| By Dr David Whiteley

During the summer of 2022, I noticed rainbows appearing on bottles of alcohol to celebrate LGBTQ+ Pride. Brands of spirits, wine and beer all seemed keen to flaunt their queer allegiance as soon as June arrived. Of course, this wasn’t the first time that had happened, and in previous years I hadn’t thought too much about it. Rainbows. Solidarity. Nice. But in 2022 my feelings towards those cheery little rainbows had changed. They made me uneasy, irritated, and then a little bit angry.

Being LGBTQ+ and drinking alcohol

The reason for my anger was rooted in what I’d learned about the ongoing inequity experienced by LGBTQ+ people in relation to alcohol consumption. If, like me, you identify within the LGBTQ+ umbrella, you are more likely to drink alcohol, drink it to excess, and are more at risk of becoming dependent on alcohol than if you are heterosexual and/or cisgender. This also means you’re more likely to become unwell and die because of alcohol.

The reasons for this are often explained through individual actions – we drink more to cope with the stigma and discrimination we face for just being who we are. While this may be true, an understanding that LGBTQ+ people drink more to deal with the pressures of their identity masks other important factors which have often been overlooked. For example, alcohol consumption has long been normalised within LGBTQ+ communities due to its invariable presence within the majority of ‘safe spaces’. The commercial scene was built around bars and clubs, and alcohol can be integral to the way LGBTQ+ people come to know who they are. Going out and coming out are often alcohol-related. But those rainbows in June are another important consideration. Exploring how the alcohol industry targets LGBTQ+ communities, marketing their products to appeal to queer consumers, is vital.

Alcohol marketing to LGBTQ+ people

To that end, in October 2022, my colleagues and I began a scoping review to find out what, if anything, had been written academically on the topic. Our findings have just been published, and reveal those rainbows on the bottles every summer are just the tip of the iceberg. The alcohol industry has actively targeted the LGBTQ+ community for decades, with a broad range of advertisements, promotions, benefactions, collaborations and sponsorships that saturate queer spaces. Targeted marketing is evident in print, on television, throughout social media and on the scene. The alcohol industry employs the imagery, language and celebrity of LGBTQ+ communities, and aligns itself with causes we care about. They tell us they are our friend, our supporter and our ally, and infiltrate LGBTQ+ events and celebrations.
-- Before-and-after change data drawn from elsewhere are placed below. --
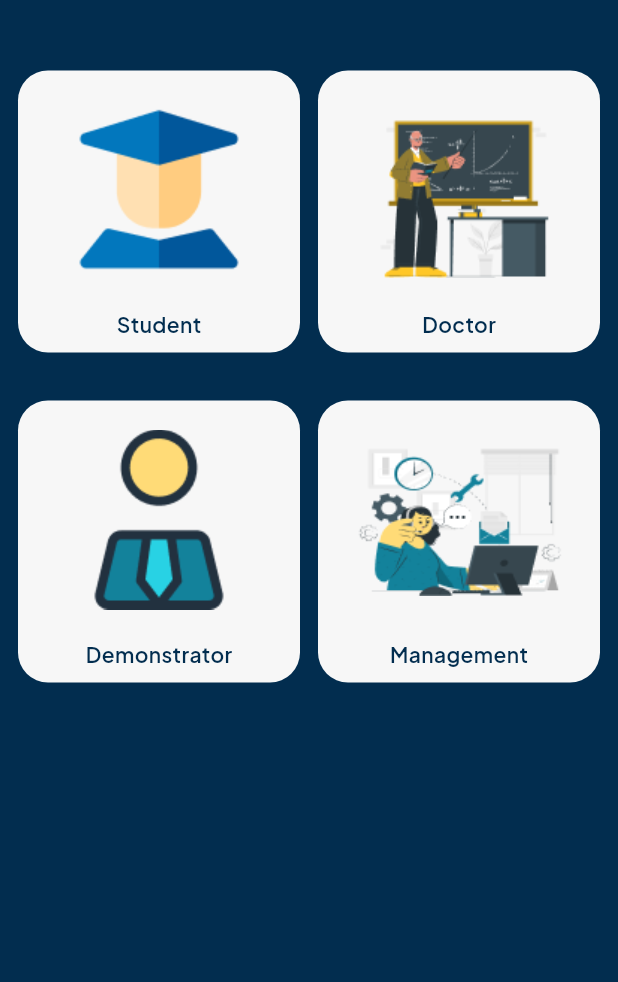
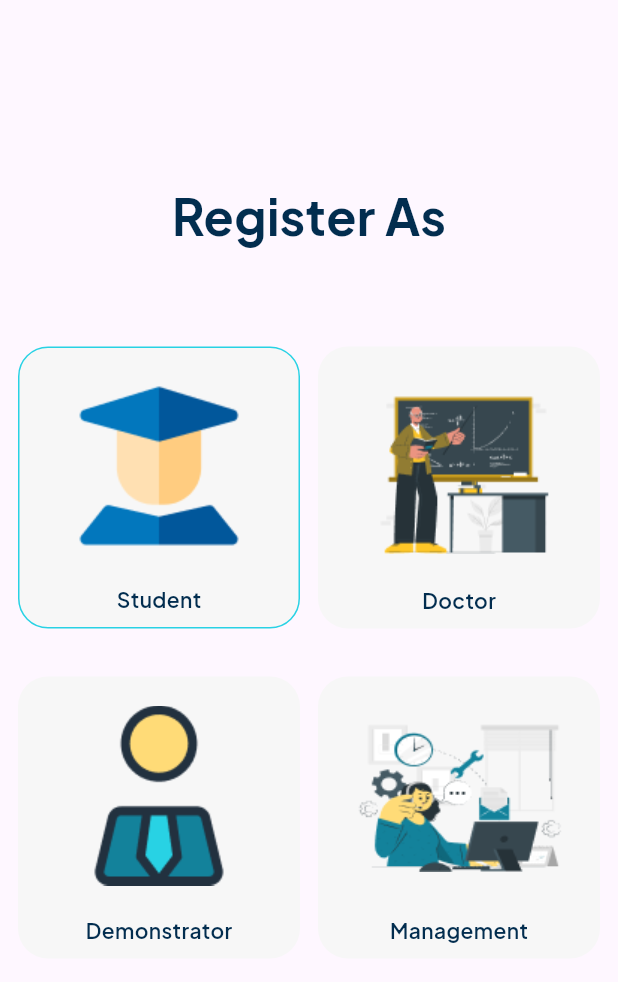
Before and after one commit to Adham167/educational_system, a Flutter app: the RegisterAsView screen opened by its route, on a phone screen of 412 x 824 dp. Shown: the top 982 px of the screen. Run offline on Flutter 3.47's test engine with Material 3 defaults, Android fonts, the light colour scheme and no system bars; our stand-ins replace bloc, flutter_bloc, go_router.

Commit message:
register as part 2

```diff
--- a/lib/features/auth/presentation/views/register_as_view.dart
+++ b/lib/features/auth/presentation/views/register_as_view.dart
@@ -7,6 +7,6 @@ class RegisterAsView extends StatelessWidget {
 
   @override
   Widget build(BuildContext context) {
-    return Scaffold(backgroundColor: AppColors.primary, body: RegisterAsbody());
+    return Scaffold(body: SafeArea(child: RegisterAsbody()));
   }
 }
--- /dev/null
+++ b/lib/features/auth/presentation/views/widgets/active_register_as_item.dart
@@ -0,0 +1,30 @@
+import 'package:educational_system/core/utils/app_colors.dart';
+import 'package:educational_system/core/utils/app_styles.dart';
+import 'package:educational_system/features/auth/data/models/register_as_model.dart';
+import 'package:flutter/material.dart';
+
+class ActiveRegisterAsItem extends StatelessWidget {
+  const ActiveRegisterAsItem({super.key, required this.registerAsModel});
+
+  final RegisterAsModel registerAsModel;
+
+  @override
+  Widget build(BuildContext context) {
+    return Container(
+      width: 183,
+      height: 160,
+      decoration: BoxDecoration(
+        color: Color(0xFFF7F7F7),
+        borderRadius: BorderRadius.circular(20),
+        border: Border.all(color: AppColors.borderType, width: 1),
+      ),
+      child: Column(
+        mainAxisAlignment: MainAxisAlignment.spaceEvenly,
+        children: [
+          Image.asset(registerAsModel.image, height: 140, width: 140),
+          Text(registerAsModel.name, style: AppStyles.styleSemiBold14),
+        ],
+      ),
+    );
+  }
+}
--- /dev/null
+++ b/lib/features/auth/presentation/views/widgets/in_active_register_as_item.dart
@@ -0,0 +1,32 @@
+
+import 'package:educational_system/core/utils/app_styles.dart';
+import 'package:educational_system/features/auth/data/models/register_as_model.dart';
+import 'package:flutter/material.dart';
+
+class InActiveRegisterAsItem extends StatelessWidget {
+  const InActiveRegisterAsItem({
+    super.key,
+    required this.registerAsModel,
+  });
+
+  final RegisterAsModel registerAsModel;
+
+  @override
+  Widget build(BuildContext context) {
+    return Container(
+      width: 183,
+      height: 160,
+      decoration: BoxDecoration(
+        color: Color(0xFFF7F7F7),
+        borderRadius: BorderRadius.circular(20),
+      ),
+      child: Column(
+        mainAxisAlignment: MainAxisAlignment.spaceEvenly,
+        children: [
+          Image.asset(registerAsModel.image, height: 140, width: 140),
+          Text(registerAsModel.name, style: AppStyles.styleSemiBold14),
+        ],
+      ),
+    );
+  }
+}
--- a/lib/features/auth/presentation/views/widgets/register_as_body.dart
+++ b/lib/features/auth/presentation/views/widgets/register_as_body.dart
@@ -2,17 +2,12 @@ import 'package:educational_system/core/utils/app_images.dart';
 import 'package:educational_system/core/utils/app_styles.dart';
 import 'package:educational_system/features/auth/data/models/register_as_model.dart';
 import 'package:educational_system/features/auth/presentation/views/widgets/register_as_item.dart';
+import 'package:educational_system/features/auth/presentation/views/widgets/register_as_item_grid_view.dart';
 import 'package:flutter/material.dart';
 
 class RegisterAsbody extends StatelessWidget {
   const RegisterAsbody({super.key});
 
-  final List<RegisterAsModel> registerList = const [
-    RegisterAsModel(image: Assets.imagesStudent, name: "Student"),
-    RegisterAsModel(image: Assets.imagesDoctor, name: "Doctor"),
-    RegisterAsModel(image: Assets.imagesDemonstrator, name: "Demonstrator"),
-    RegisterAsModel(image: Assets.imagesManagement, name: "Management"),
-  ];
 
   @override
   Widget build(BuildContext context) {
@@ -20,21 +15,10 @@ class RegisterAsbody extends StatelessWidget {
       padding: const EdgeInsets.symmetric(horizontal: 12.0),
       child: Column(
         children: [
+          SizedBox(height: 120),
           Text("Register As", style: AppStyles.styleBold33),
-          Expanded(
-            child: GridView.builder(
-              gridDelegate: SliverGridDelegateWithFixedCrossAxisCount(
-                crossAxisCount: 2,
-                childAspectRatio: 1,
-                crossAxisSpacing: 12,
-                mainAxisSpacing: 32,
-              ),
-              itemCount: registerList.length,
-              itemBuilder: (context, index) {
-                return RegisterAsItem(registerAsModel: registerList[index]);
-              },
-            ),
-          ),
+          SizedBox(height: 64),
+          RegisterAsItemGridView(),
         ],
       ),
     );
--- a/lib/features/auth/presentation/views/widgets/register_as_item.dart
+++ b/lib/features/auth/presentation/views/widgets/register_as_item.dart
@@ -1,26 +1,21 @@
 import 'package:educational_system/core/utils/app_styles.dart';
 import 'package:educational_system/features/auth/data/models/register_as_model.dart';
+import 'package:educational_system/features/auth/presentation/views/widgets/active_register_as_item.dart';
+import 'package:educational_system/features/auth/presentation/views/widgets/in_active_register_as_item.dart';
 import 'package:flutter/material.dart';
 
 class RegisterAsItem extends StatelessWidget {
-  const RegisterAsItem({super.key, required this.registerAsModel});
+  const RegisterAsItem({
+    super.key,
+    required this.registerAsModel,
+    required this.isAtive,
+  });
   final RegisterAsModel registerAsModel;
+  final bool isAtive;
   @override
   Widget build(BuildContext context) {
-    return Container(
-      width: 183,
-      height: 160,
-      decoration: BoxDecoration(
-        color: Color(0xFFF7F7F7),
-        borderRadius: BorderRadius.circular(20),
-      ),
-      child: Column(
-        mainAxisAlignment: MainAxisAlignment.spaceEvenly,
-        children: [
-          Image.asset(registerAsModel.image, height: 140, width: 140),
-          Text(registerAsModel.name, style: AppStyles.styleSemiBold14),
-        ],
-      ),
-    );
+    return isAtive
+        ? ActiveRegisterAsItem(registerAsModel: registerAsModel)
+        : InActiveRegisterAsItem(registerAsModel: registerAsModel);
   }
 }
--- /dev/null
+++ b/lib/features/auth/presentation/views/widgets/register_as_item_grid_view.dart
@@ -0,0 +1,53 @@
+import 'package:educational_system/core/utils/app_images.dart';
+import 'package:educational_system/core/utils/app_router.dart';
+import 'package:educational_system/features/auth/data/models/register_as_model.dart';
+import 'package:educational_system/features/auth/presentation/views/widgets/register_as_item.dart';
+import 'package:flutter/material.dart';
+import 'package:go_router/go_router.dart';
+
+class RegisterAsItemGridView extends StatefulWidget {
+  const RegisterAsItemGridView({super.key});
+
+  @override
+  State<RegisterAsItemGridView> createState() => _RegisterAsItemGridViewState();
+}
+
+class _RegisterAsItemGridViewState extends State<RegisterAsItemGridView> {
+  final List<RegisterAsModel> registerList = const [
+    RegisterAsModel(image: Assets.imagesStudent, name: "Student"),
+    RegisterAsModel(image: Assets.imagesDoctor, name: "Doctor"),
+    RegisterAsModel(image: Assets.imagesDemonstrator, name: "Demonstrator"),
+    RegisterAsModel(image: Assets.imagesManagement, name: "Management"),
+  ];
+  int isActive = 0;
+  @override
+  Widget build(BuildContext context) {
+    return Expanded(
+      child: GridView.builder(
+        gridDelegate: SliverGridDelegateWithFixedCrossAxisCount(
+          crossAxisCount: 2,
+          childAspectRatio: 1,
+          crossAxisSpacing: 12,
+          mainAxisSpacing: 32,
+        ),
+        itemCount: registerList.length,
+        itemBuilder: (context, index) {
+          return GestureDetector(
+            onTap: () {
+              setState(() {
+                if (isActive != index) {
+                  isActive = index;
+                }
+              });
+              GoRouter.of(context).push(AppRouter.kRegisterView);
+            },
+            child: RegisterAsItem(
+              registerAsModel: registerList[index],
+              isAtive: isActive == index,
+            ),
+          );
+        },
+      ),
+    );
+  }
+}
```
Such blanket marketing serves to reinforce and perpetuate a culture where drinking alcohol is normalised and necessary, in turn maintaining the increased risk of alcohol-related illness and death we experience.

I’m not anti-alcohol, as my friends would attest. However, actively encouraging our community to drink more at every opportunity while knowing the increased risk of harm we face feels immoral at best. To consider any alcohol brand an LGBTQ+ ally requires Orwellian levels of doublethink. Why aren’t we angrier about this? The Pride movement was ignited by protest and uprising, yet that very same movement now placidly accepts sponsorship from alcohol brands at many Pride events. Has the ubiquity of alcohol within our communities blinded us to its pernicious effects? 

Be angry

We should be angry. We should be angry about those rainbows on bottles of prosecco in June purporting to support our rights, angry about RuPaul’s drag queens dressing up as flavoured vodka when we’re just trying to watch television, and angry about every one of the multitude of ways the alcohol industry seeks to ingratiate itself with LGBTQ+ communities.  Be angry about an industry that says it’s our ally, while simultaneously doing everything it can to make sure LGBTQ+ people remain more at risk from drinking alcohol than our heterosexual/cisgender friends and peers. Be angry, and then let’s do something about it.

Written by Dr David Whiteley, Lecturer, Glasgow Caledonian University.

This blogposts of the Institute of Alcohol Studies is published with the permission of the author. The views expressed are solely the author’s own and do not necessarily represent the views of the Institute of Alcohol Studies.

Post Navigation